Topographical and seasonal trends in transpiration by two co-occurring Eucalyptus species during two contrasting years in a low rainfall environment

DSpace/Manakin Repository

Search OPUS

Advanced Search


My Account

Show simple item record Yunusa, IAM Aumann, CD Rab, MA Merrick, N Fisher, PD Eberbach, PL Eamus, D 2011-02-07T06:21:44Z 2010-08
dc.identifier.citation Agricultural and Forest Meteorology, 2010, 150 (9), pp. 1234 - 1244
dc.identifier.issn 0168-1923
dc.identifier.other C1 en_US
dc.description.abstract Understanding the strategies that confer resilience on natural woodlands in drought prone environments is important for the conservation of these and similar ecosystems. Our main aim in this 2-year study was to assess traits (sapwood area, sapwood density and leaf area index) that control transpiration in Eucalyptus camaldulensis and E. microcarpa in a natural forest in which topographical variation created surface soils of sandy clay in a depression (clay-zone) and of loamy sand underlain by a dense profile on the terraces (sand-zone). The clay-zone had a wetter profile due to extra water supply through subsurface lateral flow from the adjoining, topographically higher, sand-zone.
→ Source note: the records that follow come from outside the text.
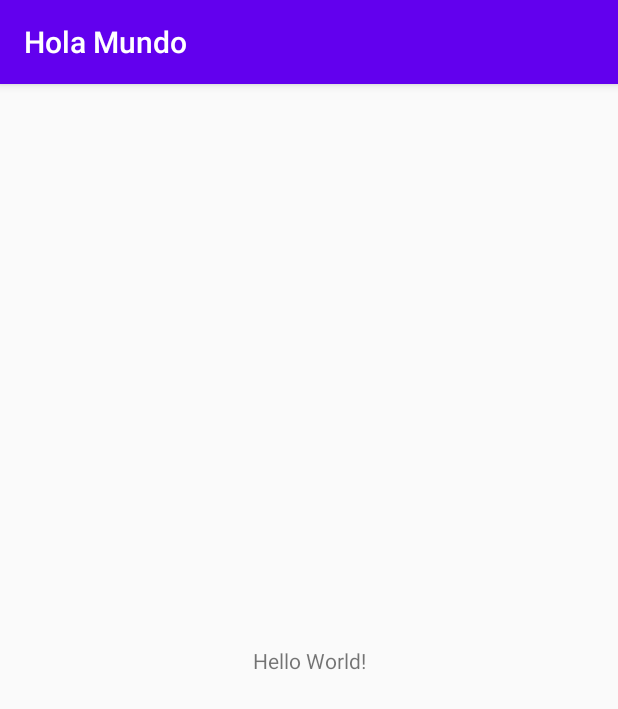
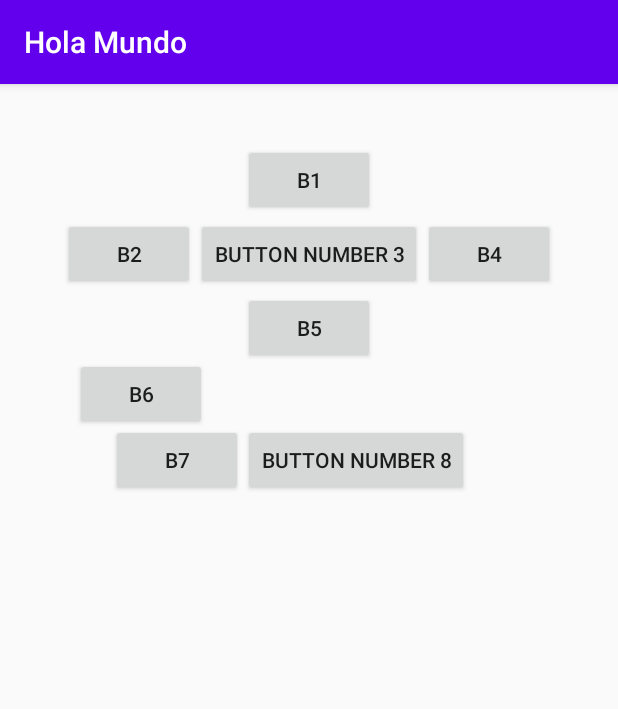
Before and after one commit to drincon28/HolaMundo, an Android app: the screen it shows after launch (MainActivity), on a phone screen of 412 x 824 dp. Shown: the top 709 px of the screen. Run offline under Robolectric (Android 15) with nearby library versions, the phone set to English and light mode, and no system bars.

Commit message:
Button layout

```diff
--- a/app/src/main/res/layout/activity_main.xml
+++ b/app/src/main/res/layout/activity_main.xml
@@ -6,13 +6,85 @@
     android:layout_height="match_parent"
     tools:context=".MainActivity">
 
-    <TextView
+    <Button
+        android:id="@+id/button"
         android:layout_width="wrap_content"
         android:layout_height="wrap_content"
-        android:text="Hello World!"
-        app:layout_constraintBottom_toBottomOf="parent"
-        app:layout_constraintLeft_toLeftOf="parent"
-        app:layout_constraintRight_toRightOf="parent"
+        android:layout_marginTop="40dp"
+        android:text="B1"
+        app:layout_constraintEnd_toEndOf="parent"
+        app:layout_constraintHorizontal_bias="0.501"
+        app:layout_constraintStart_toStartOf="parent"
         app:layout_constraintTop_toTopOf="parent" />
 
+    <Button
+        android:id="@+id/button2"
+        android:layout_width="wrap_content"
+        android:layout_height="wrap_content"
+        android:text="B2"
+        app:layout_constraintEnd_toStartOf="@+id/button3"
+        app:layout_constraintHorizontal_bias="0.98"
+        app:layout_constraintStart_toStartOf="parent"
+        app:layout_constraintTop_toTopOf="@+id/button3" />
+
+    <Button
+        android:id="@+id/button3"
+        android:layout_width="wrap_content"
+        android:layout_height="wrap_content"
+        android:layout_marginTop="1dp"
+        android:text="Button number 3"
+        app:layout_constraintEnd_toEndOf="parent"
+        app:layout_constraintStart_toStartOf="parent"
+        app:layout_constraintTop_toBottomOf="@+id/button" />
+
+    <Button
+        android:id="@+id/button4"
+        android:layout_width="wrap_content"
+        android:layout_height="wrap_content"
+        android:text="B4"
+        app:layout_constraintEnd_toEndOf="parent"
+        app:layout_constraintHorizontal_bias="0.01"
+        app:layout_constraintStart_toEndOf="@+id/button3"
+        app:layout_constraintTop_toTopOf="@+id/button3" />
+
+    <Button
+        android:id="@+id/button5"
+        android:layout_width="wrap_content"
+        android:layout_height="wrap_content"
+        android:layout_marginTop="1dp"
+        android:text="B5"
+        app:layout_constraintEnd_toEndOf="parent"
+        app:layout_constraintHorizontal_bias="0.501"
+        app:layout_constraintStart_toStartOf="parent"
+        app:layout_constraintTop_toBottomOf="@+id/button3" />
+
+    <Button
+        android:id="@+id/button6"
+        android:layout_width="wrap_content"
+        android:layout_height="wrap_content"
+        android:layout_marginTop="40dp"
+        android:text="BUTTON NUMBER 8"
+        app:layout_constraintStart_toStartOf="@+id/button5"
+        app:layout_constraintTop_toBottomOf="@+id/button5" />
+
+    <Button
+        android:id="@+id/button7"
+        android:layout_width="wrap_content"
+        android:layout_height="wrap_content"
+        android:text="B7"
+        app:layout_constraintEnd_toStartOf="@+id/button6"
+        app:layout_constraintHorizontal_bias="1.0"
+        app:layout_constraintStart_toStartOf="parent"
+        app:layout_constraintTop_toTopOf="@+id/button6" />
+
+    <Button
+        android:id="@+id/button8"
+        android:layout_width="wrap_content"
+        android:layout_height="wrap_content"
+        android:layout_marginStart="50dp"
+        android:text="B6"
+        app:layout_constraintBottom_toTopOf="@+id/button7"
+        app:layout_constraintStart_toStartOf="parent"
+        app:layout_constraintTop_toBottomOf="@+id/button5" />
+
 </androidx.constraintlayout.widget.ConstraintLayout>
```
In the clay-zone, the differences between the two tree species in their hydraulic attributes were large and rates of water use were widely divergent. Rates of transpiration per unit land area (Ec) and canopy conductance of E. camaldulensis that was dominant in the clay-zone were about 50% lower than those for E. microcarpa in the same zone. This was in marked contrast to the behavior of trees growing in the sand-zone where water availability was persistently low and variations in sapwood density, sapwood area and canopy conductance were narrow. This resulted in almost identical rates of water use for the two species in the sand-zone, despite E. microcarpa dominating the stand. Contrary to many previous studies, sapwood density was positively correlated with Ec in these eucalypt species, while the proportion of trunk area assigned to sapwood declined with sapwood density. Consequently in this low rainfall environment, with prolonged dry seasons, dense sapwood safeguards against turgor loss, and possibly xylem embolism, thereby allowing Ec to be sustained under extremely low soil-water availability. We concluded that variation in hydraulic traits is less likely where trees are under persistent water-stress than where the stress is short and relatively mild. We developed single functions for predicting Ec for the two species by integrating their responses to micrometeorological and soil-water conditions. © 2010.
dc.language eng
dc.relation.hasversion Accepted manuscript version en_US
dc.relation.isbasedon 10.1016/j.agrformet.2010.05.007
dc.title Topographical and seasonal trends in transpiration by two co-occurring Eucalyptus species during two contrasting years in a low rainfall environment
dc.type Journal Article
dc.parent Agricultural and Forest Meteorology
dc.journal.volume 9
dc.journal.volume 150
dc.journal.number 9 en_US
dc.publocation Amsterdam, The Netherlands en_US
dc.publocation The Netherlands
dc.identifier.startpage 1234 en_US
dc.identifier.endpage 1244 en_US SCI.Faculty of Science en_US
dc.conference Verified OK en_US
dc.conference Australasian Conference on the Mechanics of Structures and Materials
dc.for 0607 Plant Biology
dc.for 0602 Ecology
dc.personcode 000006
dc.personcode 030005
dc.personcode 921005
dc.percentage 50 en_US Plant Biology en_US
dc.classification.type FOR-08 en_US
dc.edition en_US
dc.custom en_US en_US 2010-12-07
dc.location.activity ISI:000280943100009 en_US
dc.location.activity Melbourne, Australia
dc.description.keywords Drought
dc.description.keywords Eucalypts
dc.description.keywords Lateral flow
dc.description.keywords Ponding
dc.description.keywords Sapwood area
dc.description.keywords Sapwood density
dc.description.keywords Soil-water
dc.description.keywords Transpiration
pubs.embargo.period Not known
pubs.organisational-group /University of Technology Sydney
pubs.organisational-group /University of Technology Sydney/Faculty of Engineering and Information Technology
pubs.organisational-group /University of Technology Sydney/Faculty of Engineering and Information Technology/School of Elec, Mech and Mechatronic Systems
pubs.organisational-group /University of Technology Sydney/Faculty of Science
utslib.copyright.status Open Access 2015-04-15 12:23:47.074767+10
pubs.consider-herdc true
utslib.collection.history School of the Environment (ID: 344)
utslib.collection.history General (ID: 2)

Files in this item

This item appears in the following Collection(s)

Show simple item record